* REQUIREMENT:
Every entry must be set down exactly in the answer; no pictures should appear.

(Web interface edit records)

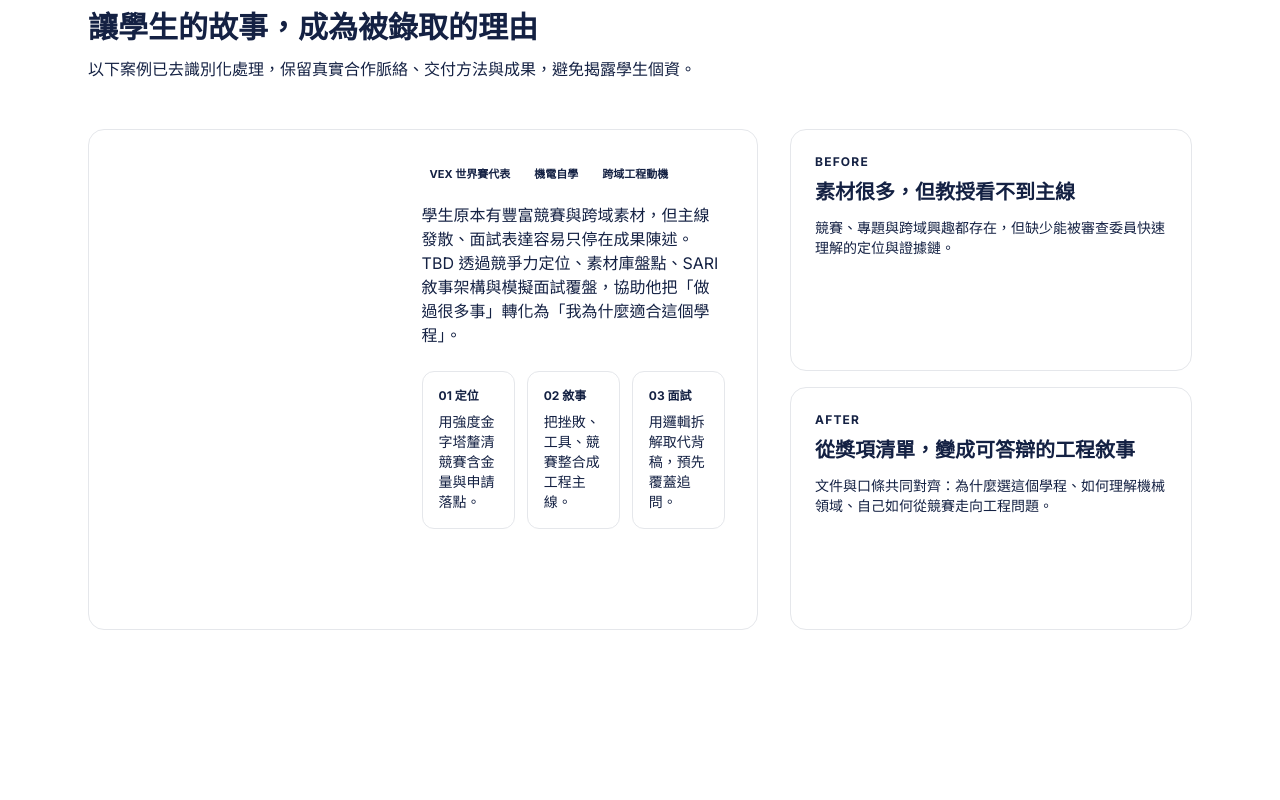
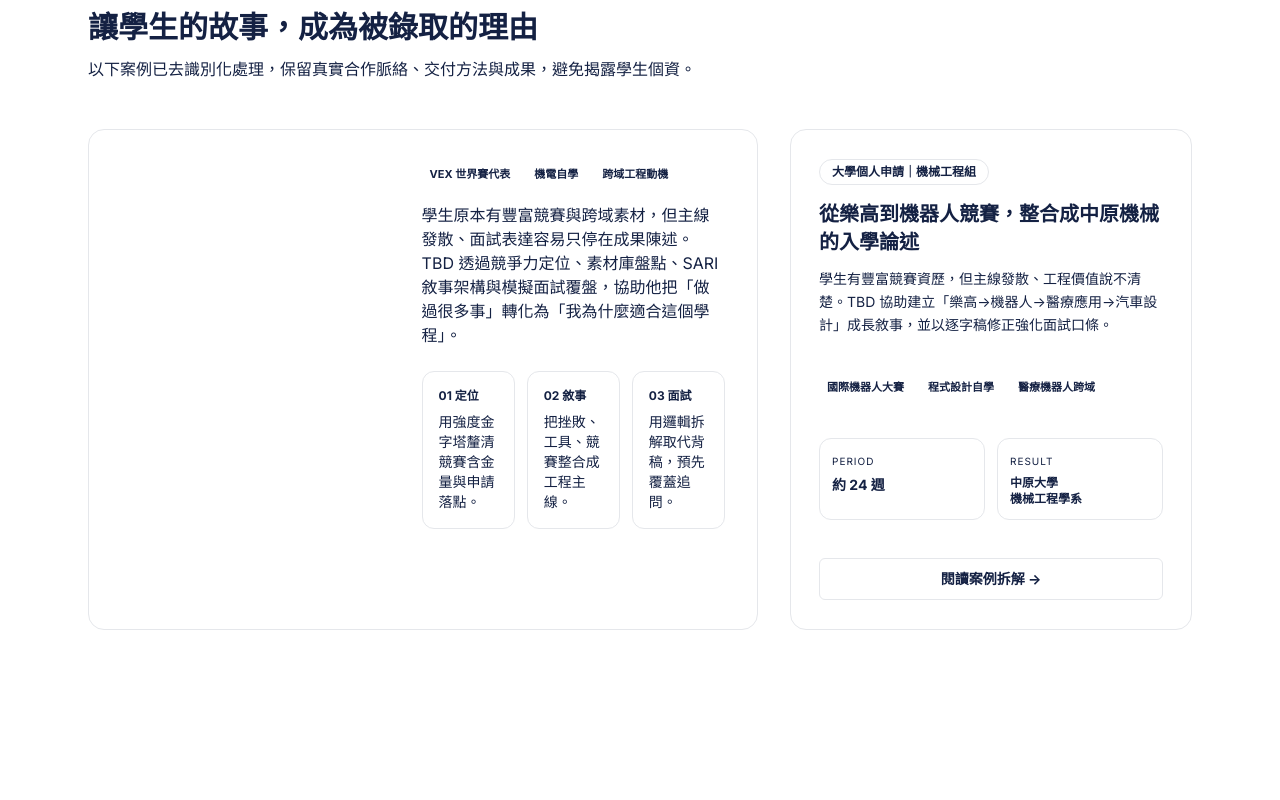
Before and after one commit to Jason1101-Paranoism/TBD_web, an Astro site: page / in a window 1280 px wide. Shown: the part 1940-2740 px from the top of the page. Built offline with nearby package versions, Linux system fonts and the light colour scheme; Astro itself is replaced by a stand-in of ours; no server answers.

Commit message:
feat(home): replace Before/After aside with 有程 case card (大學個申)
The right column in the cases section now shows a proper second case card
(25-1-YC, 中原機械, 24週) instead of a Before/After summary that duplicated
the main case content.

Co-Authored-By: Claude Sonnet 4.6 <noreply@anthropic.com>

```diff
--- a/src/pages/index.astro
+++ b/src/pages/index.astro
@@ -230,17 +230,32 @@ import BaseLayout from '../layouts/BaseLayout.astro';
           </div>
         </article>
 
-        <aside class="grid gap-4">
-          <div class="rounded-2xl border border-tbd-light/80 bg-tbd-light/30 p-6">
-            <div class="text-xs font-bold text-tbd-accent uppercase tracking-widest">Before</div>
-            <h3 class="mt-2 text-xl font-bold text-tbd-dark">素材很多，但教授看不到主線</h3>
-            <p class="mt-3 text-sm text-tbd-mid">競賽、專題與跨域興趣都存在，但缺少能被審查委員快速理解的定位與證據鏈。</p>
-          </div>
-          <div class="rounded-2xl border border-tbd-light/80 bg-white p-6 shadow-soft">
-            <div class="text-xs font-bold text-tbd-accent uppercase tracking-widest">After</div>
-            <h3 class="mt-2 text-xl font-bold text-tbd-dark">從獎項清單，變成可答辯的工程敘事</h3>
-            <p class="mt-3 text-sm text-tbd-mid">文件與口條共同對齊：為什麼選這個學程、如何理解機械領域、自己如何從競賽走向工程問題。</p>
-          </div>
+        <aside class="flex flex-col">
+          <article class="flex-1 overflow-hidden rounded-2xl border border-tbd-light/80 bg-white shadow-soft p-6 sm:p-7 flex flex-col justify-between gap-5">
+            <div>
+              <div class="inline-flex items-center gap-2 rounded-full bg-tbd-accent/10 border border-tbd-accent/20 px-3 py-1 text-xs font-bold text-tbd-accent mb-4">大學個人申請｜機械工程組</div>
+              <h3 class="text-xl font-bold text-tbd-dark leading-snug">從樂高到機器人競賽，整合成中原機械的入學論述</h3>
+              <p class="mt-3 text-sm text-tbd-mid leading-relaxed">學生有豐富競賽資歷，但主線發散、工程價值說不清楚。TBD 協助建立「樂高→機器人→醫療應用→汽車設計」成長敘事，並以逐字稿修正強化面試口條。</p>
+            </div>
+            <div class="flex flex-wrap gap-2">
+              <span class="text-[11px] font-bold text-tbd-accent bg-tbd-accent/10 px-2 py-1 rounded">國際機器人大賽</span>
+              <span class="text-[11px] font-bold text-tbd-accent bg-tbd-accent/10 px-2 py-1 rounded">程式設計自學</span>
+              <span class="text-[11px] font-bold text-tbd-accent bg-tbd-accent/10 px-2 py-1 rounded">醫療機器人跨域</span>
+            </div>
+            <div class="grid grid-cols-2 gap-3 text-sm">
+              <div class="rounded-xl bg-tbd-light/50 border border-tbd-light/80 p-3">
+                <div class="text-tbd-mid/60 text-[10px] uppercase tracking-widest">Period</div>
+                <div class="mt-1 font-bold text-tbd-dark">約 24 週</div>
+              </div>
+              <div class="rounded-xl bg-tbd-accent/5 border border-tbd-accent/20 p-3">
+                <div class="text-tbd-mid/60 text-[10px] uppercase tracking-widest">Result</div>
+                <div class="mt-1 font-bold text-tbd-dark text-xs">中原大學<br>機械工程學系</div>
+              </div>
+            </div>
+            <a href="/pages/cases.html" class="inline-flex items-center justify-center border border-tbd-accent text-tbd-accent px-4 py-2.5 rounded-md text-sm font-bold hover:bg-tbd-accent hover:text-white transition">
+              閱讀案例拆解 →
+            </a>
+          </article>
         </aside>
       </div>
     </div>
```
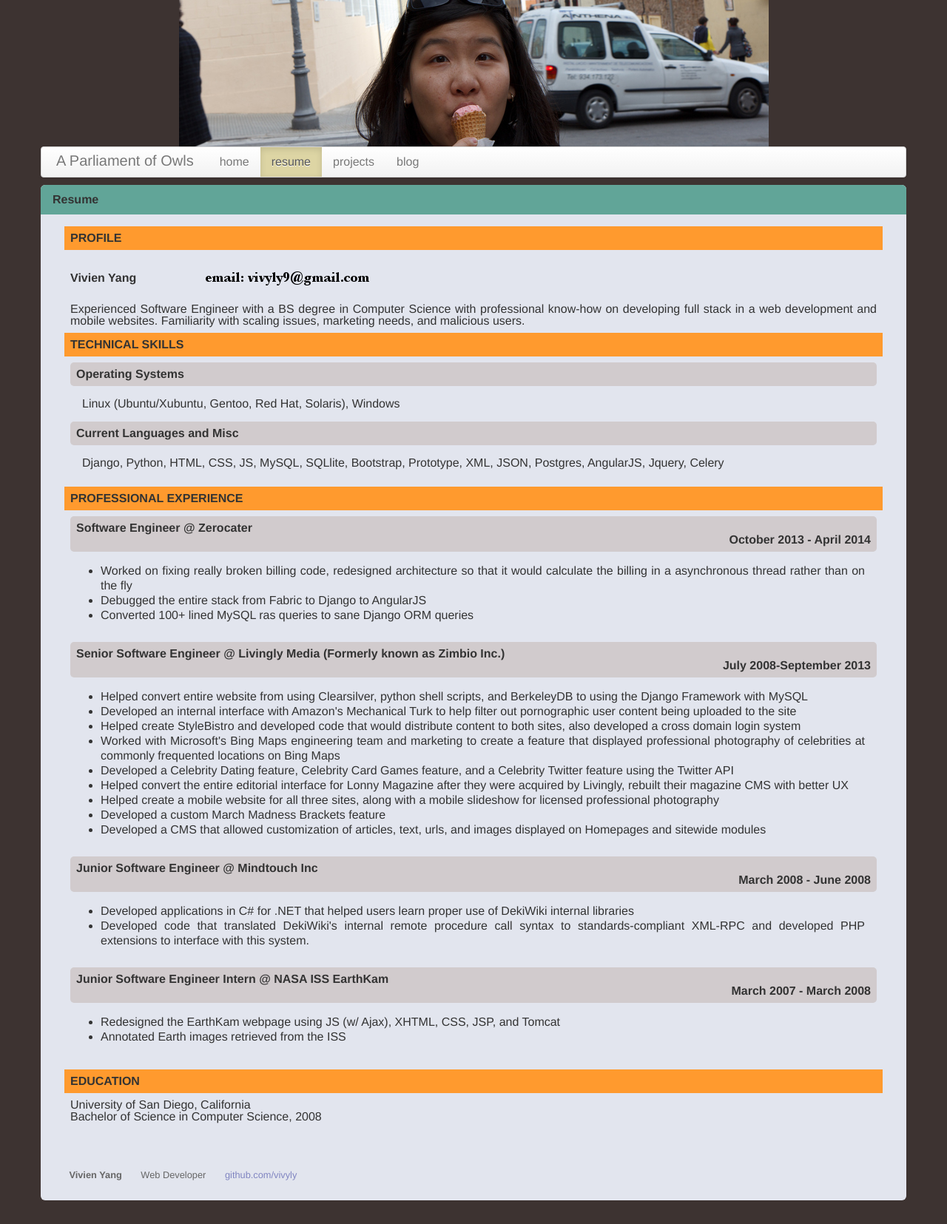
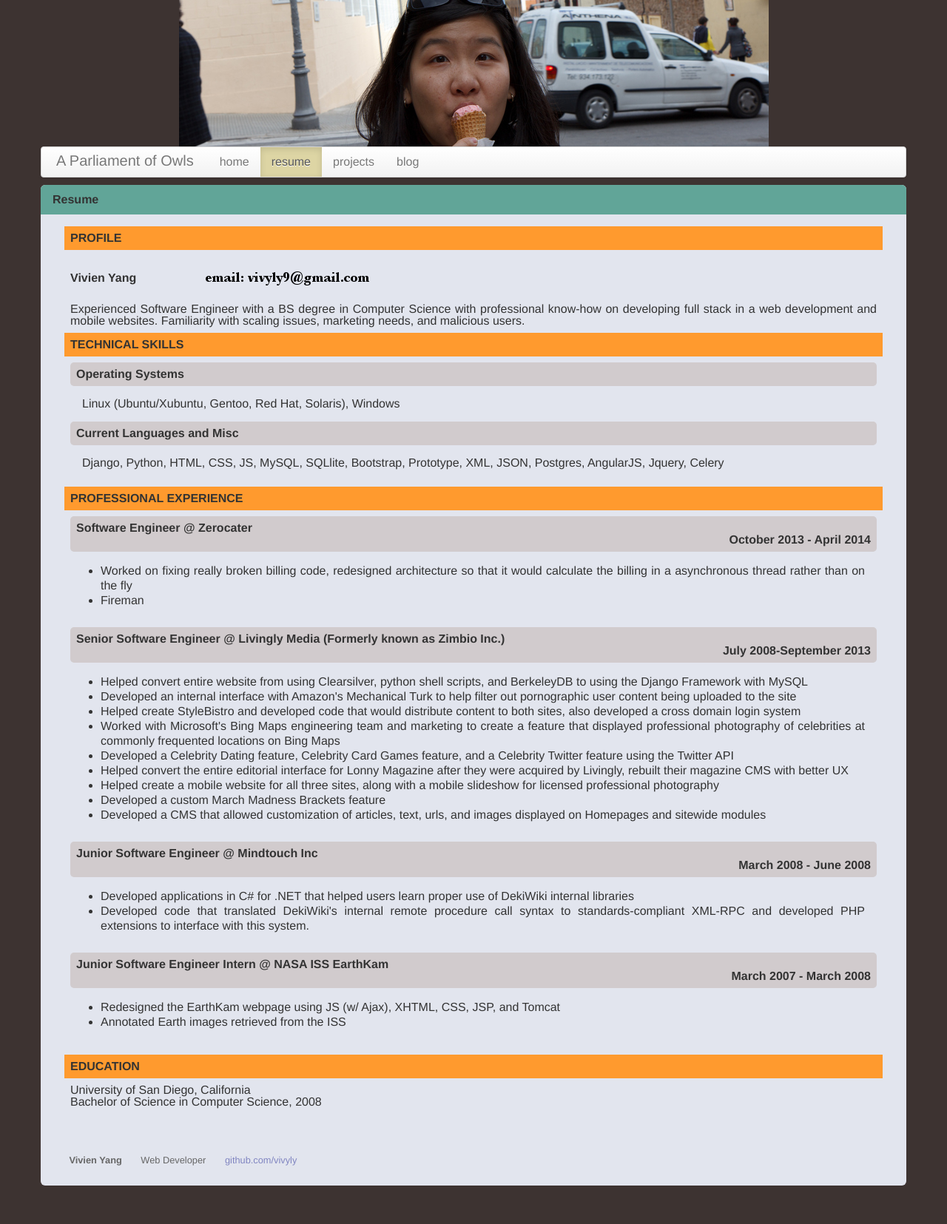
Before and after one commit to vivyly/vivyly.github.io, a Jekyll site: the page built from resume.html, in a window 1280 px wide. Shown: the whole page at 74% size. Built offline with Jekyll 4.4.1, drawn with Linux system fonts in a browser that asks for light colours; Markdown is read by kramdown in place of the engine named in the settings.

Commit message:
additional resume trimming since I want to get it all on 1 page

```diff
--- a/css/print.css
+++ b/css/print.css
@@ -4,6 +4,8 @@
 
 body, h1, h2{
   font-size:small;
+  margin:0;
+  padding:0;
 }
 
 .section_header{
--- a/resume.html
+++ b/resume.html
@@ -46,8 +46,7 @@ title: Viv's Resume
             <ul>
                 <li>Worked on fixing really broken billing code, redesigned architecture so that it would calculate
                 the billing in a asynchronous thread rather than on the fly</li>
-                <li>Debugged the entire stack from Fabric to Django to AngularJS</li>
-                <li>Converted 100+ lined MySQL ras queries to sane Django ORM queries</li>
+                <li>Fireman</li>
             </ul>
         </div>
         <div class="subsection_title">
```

* SOLUTION:
Before and after one commit to Jason1101-Paranoism/TBD_web, an Astro site: page / in a window 1280 px wide. Shown: the part 1940-2740 px from the top of the page. Built offline with nearby package versions, Linux system fonts and the light colour scheme; Astro itself is replaced by a stand-in of ours; no server answers.

Commit message:
feat(home): replace Before/After aside with 有程 case card (大學個申)
The right column in the cases section now shows a proper second case card
(25-1-YC, 中原機械, 24週) instead of a Before/After summary that duplicated
the main case content.

Co-Authored-By: Claude Sonnet 4.6 <noreply@anthropic.com>

```diff
--- a/src/pages/index.astro
+++ b/src/pages/index.astro
@@ -230,17 +230,32 @@ import BaseLayout from '../layouts/BaseLayout.astro';
           </div>
         </article>
 
-        <aside class="grid gap-4">
-          <div class="rounded-2xl border border-tbd-light/80 bg-tbd-light/30 p-6">
-            <div class="text-xs font-bold text-tbd-accent uppercase tracking-widest">Before</div>
-            <h3 class="mt-2 text-xl font-bold text-tbd-dark">素材很多，但教授看不到主線</h3>
-            <p class="mt-3 text-sm text-tbd-mid">競賽、專題與跨域興趣都存在，但缺少能被審查委員快速理解的定位與證據鏈。</p>
-          </div>
-          <div class="rounded-2xl border border-tbd-light/80 bg-white p-6 shadow-soft">
-            <div class="text-xs font-bold text-tbd-accent uppercase tracking-widest">After</div>
-            <h3 class="mt-2 text-xl font-bold text-tbd-dark">從獎項清單，變成可答辯的工程敘事</h3>
-            <p class="mt-3 text-sm text-tbd-mid">文件與口條共同對齊：為什麼選這個學程、如何理解機械領域、自己如何從競賽走向工程問題。</p>
-          </div>
+        <aside class="flex flex-col">
+          <article class="flex-1 overflow-hidden rounded-2xl border border-tbd-light/80 bg-white shadow-soft p-6 sm:p-7 flex flex-col justify-between gap-5">
+            <div>
+              <div class="inline-flex items-center gap-2 rounded-full bg-tbd-accent/10 border border-tbd-accent/20 px-3 py-1 text-xs font-bold text-tbd-accent mb-4">大學個人申請｜機械工程組</div>
+              <h3 class="text-xl font-bold text-tbd-dark leading-snug">從樂高到機器人競賽，整合成中原機械的入學論述</h3>
+              <p class="mt-3 text-sm text-tbd-mid leading-relaxed">學生有豐富競賽資歷，但主線發散、工程價值說不清楚。TBD 協助建立「樂高→機器人→醫療應用→汽車設計」成長敘事，並以逐字稿修正強化面試口條。</p>
+            </div>
+            <div class="flex flex-wrap gap-2">
+              <span class="text-[11px] font-bold text-tbd-accent bg-tbd-accent/10 px-2 py-1 rounded">國際機器人大賽</span>
+              <span class="text-[11px] font-bold text-tbd-accent bg-tbd-accent/10 px-2 py-1 rounded">程式設計自學</span>
+              <span class="text-[11px] font-bold text-tbd-accent bg-tbd-accent/10 px-2 py-1 rounded">醫療機器人跨域</span>
+            </div>
+            <div class="grid grid-cols-2 gap-3 text-sm">
+              <div class="rounded-xl bg-tbd-light/50 border border-tbd-light/80 p-3">
+                <div class="text-tbd-mid/60 text-[10px] uppercase tracking-widest">Period</div>
+                <div class="mt-1 font-bold text-tbd-dark">約 24 週</div>
+              </div>
+              <div class="rounded-xl bg-tbd-accent/5 border border-tbd-accent/20 p-3">
+                <div class="text-tbd-mid/60 text-[10px] uppercase tracking-widest">Result</div>
+                <div class="mt-1 font-bold text-tbd-dark text-xs">中原大學<br>機械工程學系</div>
+              </div>
+            </div>
+            <a href="/pages/cases.html" class="inline-flex items-center justify-center border border-tbd-accent text-tbd-accent px-4 py-2.5 rounded-md text-sm font-bold hover:bg-tbd-accent hover:text-white transition">
+              閱讀案例拆解 →
+            </a>
+          </article>
         </aside>
       </div>
     </div>
```
Before and after one commit to vivyly/vivyly.github.io, a Jekyll site: the page built from resume.html, in a window 1280 px wide. Shown: the whole page at 74% size. Built offline with Jekyll 4.4.1, drawn with Linux system fonts in a browser that asks for light colours; Markdown is read by kramdown in place of the engine named in the settings.

Commit message:
additional resume trimming since I want to get it all on 1 page

```diff
--- a/css/print.css
+++ b/css/print.css
@@ -4,6 +4,8 @@
 
 body, h1, h2{
   font-size:small;
+  margin:0;
+  padding:0;
 }
 
 .section_header{
--- a/resume.html
+++ b/resume.html
@@ -46,8 +46,7 @@ title: Viv's Resume
             <ul>
                 <li>Worked on fixing really broken billing code, redesigned architecture so that it would calculate
                 the billing in a asynchronous thread rather than on the fly</li>
-                <li>Debugged the entire stack from Fabric to Django to AngularJS</li>
-                <li>Converted 100+ lined MySQL ras queries to sane Django ORM queries</li>
+                <li>Fireman</li>
             </ul>
         </div>
         <div class="subsection_title">
```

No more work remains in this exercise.